Homotech :: Speedo Shine Takes To The Pool

by David Foucher

EDGE Publisher

Friday September 11, 2015

The Speedo Shine is a surprisingly elegant look for a fitness tracker.
The Speedo Shine is a surprisingly elegant look for a fitness tracker.  (Source:Speedo)

Misfit scored rather well when it brokered a deal with Speedo to launch the Swimmer's Edition of the Shine; essentially, for swimmers, it logged the gold standard. But while Speedo's lap counting technology adds a much-desired assist to swimming activity, the Shine still suffers in comparison to other swim-specific trackers with full screens. It's a wonderful - and aesthetically pleasing - tool for those wishing to track swimming as part of a larger health effort, and it looks like fine jewelry, but serious lap swimmers will likely wish for more.

As a device, the Shine is a sturdy, elegant piece of tech. It's about the size of a US quarter, and weighs in at only 9g. It arrives with a magnetic clip - handy if you're going to be jogging - and a sports band, which is how you'll strap it on for the pool. The band is a little awkward to clasp, as it tends to slide around the wrist while you attempt to fasten it, but once on it won't easily slide about.

Setup is a breeze; throw the CR2032 battery into the main compartment, snap it shut and go. It's water-resistant to 50 meters and will clock for months without replacing the battery. To pair to your phone, it uses Bluetooth; no cables necessary. Simply launch the free Misfit app and touch the Shine to your phone when prompted. Easy peasy.

To test the lap counting features, I strapped the Shine next to my Garmin swim watch. The Shine is far more stylish and elegant to wear, but what it gains in aesthetic points it loses in data accessibility. You can tell the time with this device, but it's an exercise in imperfection - theoretically all you need to do is double-tap the surface, and Shine will illuminate reference LEDs around the watch face - a bright light will give you the hour, and a blinking light the minute.

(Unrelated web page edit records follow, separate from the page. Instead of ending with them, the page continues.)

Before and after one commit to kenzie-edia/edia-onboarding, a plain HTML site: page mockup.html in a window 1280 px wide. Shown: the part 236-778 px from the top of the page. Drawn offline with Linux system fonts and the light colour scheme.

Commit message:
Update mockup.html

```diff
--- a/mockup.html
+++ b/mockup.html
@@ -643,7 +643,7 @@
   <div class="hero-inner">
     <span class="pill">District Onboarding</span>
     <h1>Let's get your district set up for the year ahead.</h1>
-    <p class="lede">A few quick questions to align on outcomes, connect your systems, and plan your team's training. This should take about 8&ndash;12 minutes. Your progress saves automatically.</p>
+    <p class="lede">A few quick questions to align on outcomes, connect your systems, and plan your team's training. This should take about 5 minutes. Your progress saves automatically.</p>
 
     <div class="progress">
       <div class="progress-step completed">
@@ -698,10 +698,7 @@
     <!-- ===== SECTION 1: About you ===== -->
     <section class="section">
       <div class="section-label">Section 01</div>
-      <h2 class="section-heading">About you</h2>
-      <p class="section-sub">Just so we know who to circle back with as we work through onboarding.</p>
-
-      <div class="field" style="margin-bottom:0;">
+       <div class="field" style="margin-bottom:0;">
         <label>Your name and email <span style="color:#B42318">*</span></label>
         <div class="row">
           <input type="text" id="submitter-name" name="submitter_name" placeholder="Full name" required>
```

It takes a few tries to get the hang of it, and my device required a bit of insistent tapping to get this feature to work.

Shine will also track multiple activities, but you need to set them before you get going. The app will allow you to select from biking, tennis, basketball, soccer and swimming - plus it seems to always track your walking or running. It also tracks sleep, provided you remember to set the activity before hitting the sack. With most activities, you'll receive data of time elapsed, caloric burn and the ever-present, albeit less useful, "points." These points add up to a daily goal, which can be achieved via a combination of different activities. With swimming, thanks to Speedo, you'll also get distance and laps. The lap count is quite accurate; it matched the Garmin precisely. At the end of a day, you'll get a good feel for whether your activities are helping you reach your fitness goal, a must-have for any fitness tracker.

To start tracking your swim, tap three times on the face of the device;a fun pattern on the LEDs tells you it got the message, and then one LED will consistently blink to let you know it's on the job. When you've finished your workout - or interval - you tap it thrice again, and the same flash alerts you that the device has paused (or stopped) tracking. It's an elegant solution that might take a few tried to get used to, but then becomes second nature.

The biggest drawback to the Shine is that there's no immediate feedback for your workout. As serious swimmers know, pumping out 2,000 meters is a crapload of laps, and if you're like me, you zone out during the interval. I rely on my Garmin to check in from time to time to see how many meters I've completed. When the workout is over, I can ask it to instantly give me stats down to stroke length and type. With the Shine, you've got to get back to your locker and sync with your phone; then you'll get the relatively meager stats it offers. While Misfit has indicated that they'll ultimately sync with Speedo's Fit app, they're not there yet, and they've not committed to what kind of statistics the Shine will send over.

All of which means that the Speedo Shine might not please the serious swimmer, but it's an incredibly stylish fitness tracker with dead accurate lap counting. As such, it's the first of its breed to integrate swimming this well. And swimmers should applaud Misfit and Speedo on that; its $80 price point brings swim tracking into a more cost-effective, integrated consumer category.

On the web: http://www.speedousa.com/speedo-shine-by-misfit/style-7741000

David Foucher is the CEO of the EDGE Media Network and Pride Labs LLC, is a member of the National Lesbian & Gay Journalist Association, and is accredited with the Online Society of Film Critics. David lives with his daughter in Dedham MA.